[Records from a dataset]
++++++++++++++++++++
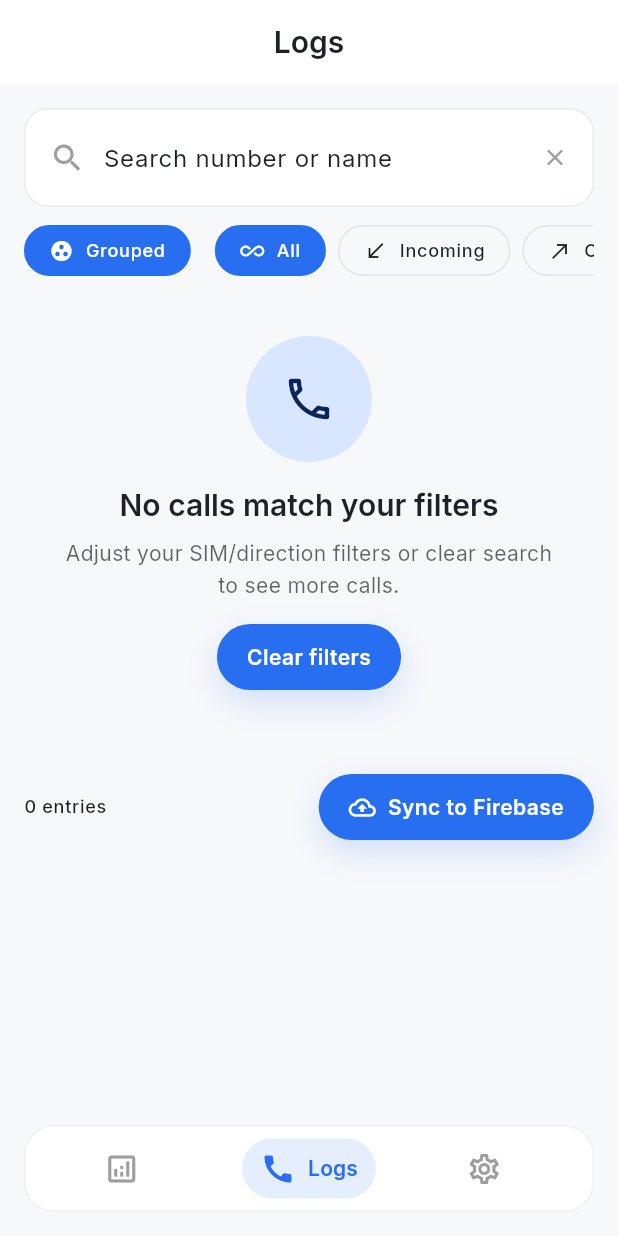
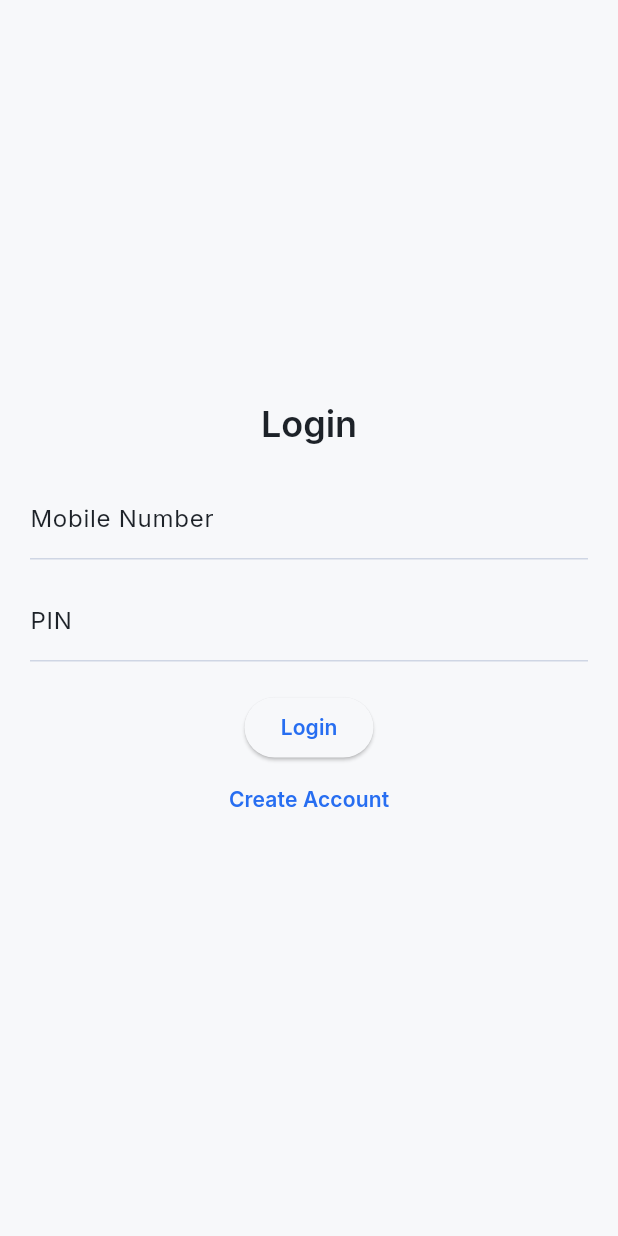
Before and after one commit to RohitTamkar/echocall, a Flutter app: the screen it shows after launch, on a phone screen of 412 x 824 dp. Run offline on Flutter 3.47's test engine with Material 3 defaults, Android fonts, the phone set to English and light mode, and no system bars; our stand-ins replace cloud_firestore, firebase_core, google_fonts, permission_handler, shared_preferences; missing offline and left inert: call_log, phone_state, sim_data; accounts and stored records are empty.

```diff
--- /dev/null
+++ b/lib/auth_service.dart
@@ -0,0 +1,71 @@
+import 'package:cloud_firestore/cloud_firestore.dart';
+import 'package:shared_preferences/shared_preferences.dart';
+
+class AuthService {
+  final _db = FirebaseFirestore.instance;
+
+  // Signup: store user in Firestore
+  Future<bool> signup(String mobile, String name, String dept, String pin) async {
+    try {
+      final doc = await _db.collection("users").doc(mobile).get();
+      if (doc.exists) return false; // user already exists
+      await _db.collection("users").doc(mobile).set({
+        "name": name,
+        "mobile": mobile,
+        "department": dept,
+        "pin": pin,
+      });
+      return true;
+    } catch (e) {
+      print("Signup error: $e");
+      return false;
+    }
+  }
+
+  // Login: match pin with Firestore
+  Future<bool> login(String mobile, String pin) async {
+    try {
+      final doc = await _db.collection("users").doc(mobile).get();
+      if (doc.exists && doc["pin"] == pin) {
+        final prefs = await SharedPreferences.getInstance();
+        await prefs.setBool("isLoggedIn", true);
+        await prefs.setString("mobile", mobile);
+        await prefs.setString("name", doc["name"]);
+        await prefs.setString("department", doc["department"]);
+        await prefs.setString("pin", doc["pin"]);
+        return true;
+      }
+      return false;
+    } catch (e) {
+      print("Login error: $e");
+      return false;
+    }
+  }
+
+  Future<void> logout() async {
+    final prefs = await SharedPreferences.getInstance();
+    await prefs.clear();
+  }
+
+  Future<bool> checkLogin() async {
+    final prefs = await SharedPreferences.getInstance();
+    return prefs.getBool("isLoggedIn") ?? false;
+  }
+  Future<String?> getLoggedInMobileNo() async {
+    final prefs = await SharedPreferences.getInstance();
+    return prefs.getString("mobile");
+  }
+  Future<String?> getLoggedInUserName() async {
+    final prefs = await SharedPreferences.getInstance();
+    return prefs.getString("name");
+  }
+  Future<Map<String, String?>> getLoggedInUser() async {
+    final prefs = await SharedPreferences.getInstance();
+    return {
+      "mobile": prefs.getString("mobile"),
+      "name": prefs.getString("name"),
+      "department": prefs.getString("department"),
+      "pin": prefs.getString("pin"),
+    };
+  }
+}
--- a/lib/main.dart
+++ b/lib/main.dart
@@ -1,19 +1,29 @@
 import 'package:flutter/material.dart';
 import 'package:provider/provider.dart';
+import 'package:firebase_core/firebase_core.dart';
 import 'package:echocall/theme.dart';
 import 'package:echocall/providers/call_log_store.dart';
 import 'package:echocall/providers/filter_store.dart';
 import 'package:echocall/providers/sync_store.dart';
 import 'package:echocall/providers/settings_store.dart';
 import 'package:echocall/ui/app_shell.dart';
+import 'package:echocall/ui/pages/login_page.dart';
+import 'package:echocall/auth_service.dart';
 
-void main() {
+void main() async {
   WidgetsFlutterBinding.ensureInitialized();
+  await Firebase.initializeApp();
   runApp(const EchoCallApp());
 }
 
 class EchoCallApp extends StatelessWidget {
   const EchoCallApp({super.key});
+
+  Future<Widget> _getStartPage() async {
+    final auth = AuthService();
+    bool loggedIn = await auth.checkLogin();
+    return loggedIn ? const AppShell() : const LoginPage();
+  }
 
   @override
   Widget build(BuildContext context) {
@@ -28,13 +38,21 @@ class EchoCallApp extends StatelessWidget {
           return store;
         }),
       ],
-      child: MaterialApp(
-        title: 'EchoCall',
-        debugShowCheckedModeBanner: false,
-        theme: lightTheme,
-        darkTheme: darkTheme,
-        themeMode: ThemeMode.system,
-        home: const AppShell(),
+      child: FutureBuilder(
+        future: _getStartPage(),
+        builder: (context, snapshot) {
+          if (!snapshot.hasData) {
+            return const MaterialApp(home: Scaffold(body: Center(child: CircularProgressIndicator())));
+          }
+          return MaterialApp(
+            title: 'EchoCall',
+            debugShowCheckedModeBanner: false,
+            theme: lightTheme,
+            darkTheme: darkTheme,
+            themeMode: ThemeMode.system,
+            home: snapshot.data,
+          );
+        },
       ),
     );
   }
--- a/lib/services/call_log_service.dart
+++ b/lib/services/call_log_service.dart
@@ -9,7 +9,8 @@ class CallLogService {
   Future<List<CallEntryModel>> fetchRecent({int days = 1, int? limit}) async {
     if (!Platform.isAndroid) return [];
     final now = DateTime.now();
-    final from = now.subtract(Duration(days: days)).millisecondsSinceEpoch;
+    final todayStart = DateTime(now.year, now.month, now.day, 0, 1);
+    int from = todayStart.millisecondsSinceEpoch;
     final Iterable<cl.CallLogEntry> raw = await cl.CallLog.query(dateFrom: from);
     final items = raw.map(_mapEntry).where((e) => e.number.isNotEmpty).toList();
     items.sort((a, b) => b.timestamp.compareTo(a.timestamp));
--- /dev/null
+++ b/lib/ui/pages/login_page.dart
@@ -0,0 +1,83 @@
+import 'package:flutter/material.dart';
+import 'package:echocall/auth_service.dart';
+import 'package:echocall/ui/pages/signup_page.dart';
+import 'package:echocall/ui/app_shell.dart';
+
+class LoginPage extends StatefulWidget {
+  const LoginPage({super.key});
+
+  @override
+  State<LoginPage> createState() => _LoginPageState();
+}
+
+class _LoginPageState extends State<LoginPage> {
+  final _mobileCtrl = TextEditingController();
+  final _pinCtrl = TextEditingController();
+  final _auth = AuthService();
+  bool _loading = false;
+
+  void _login() async {
+    setState(() => _loading = true);
+    bool success = await _auth.login(
+      _mobileCtrl.text.trim(),
+      _pinCtrl.text.trim(),
+    );
+    setState(() => _loading = false);
+
+    if (success) {
+      Navigator.pushReplacement(
+        context,
+        MaterialPageRoute(builder: (_) => const AppShell()),
+      );
+    } else {
+      ScaffoldMessenger.of(context).showSnackBar(
+        const SnackBar(content: Text("Invalid Mobile or PIN")),
+      );
+    }
+  }
+
+  @override
+  Widget build(BuildContext context) {
+    return Scaffold(
+      body: Padding(
+        padding: const EdgeInsets.all(20),
+        child: Center(
+          child: Column(
+            mainAxisAlignment: MainAxisAlignment.center,
+            children: [
+              Text("Login", style: Theme.of(context).textTheme.headlineMedium),
+              const SizedBox(height: 20),
+              TextField(
+                controller: _mobileCtrl,
+                decoration: const InputDecoration(labelText: "Mobile Number"),
+                keyboardType: TextInputType.phone,
+              ),
+              const SizedBox(height: 12),
+              TextField(
+                controller: _pinCtrl,
+                obscureText: true,
+                decoration: const InputDecoration(labelText: "PIN"),
+              ),
+              const SizedBox(height: 20),
+              ElevatedButton(
+                onPressed: _loading ? null : _login,
+                child: _loading
+                    ? const CircularProgressIndicator()
+                    : const Text("Login"),
+              ),
+              TextButton(
+                onPressed: () {
+                  Navigator.push(
+                    context,
+                    MaterialPageRoute(builder: (_) => const SignupPage()),
+                  );
+                },
+                child: const Text("Create Account"),
+              ),
+            ],
+          ),
+        ),
+      ),
+    );
+  }
+}
```
Also changed, not shown: lib/services/firebase_service.dart (+25 -2 lines), lib/ui/pages/dashboard_page.dart (+44 -2 lines), lib/ui/pages/settings_page.dart (+104 -29 lines), lib/ui/pages/signup_page.dart (added, +102 -0 lines), 2 other files.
++++++++++++++++++++
Required work
Extract all lines of the records above that include "false".

Result
+      if (doc.exists) return false; // user already exists
+      return false;
+      return false;
+      return false;
+    return prefs.getBool("isLoggedIn") ?? false;
-        debugShowCheckedModeBanner: false,
+            debugShowCheckedModeBanner: false,
+  bool _loading = false;
+    setState(() => _loading = false);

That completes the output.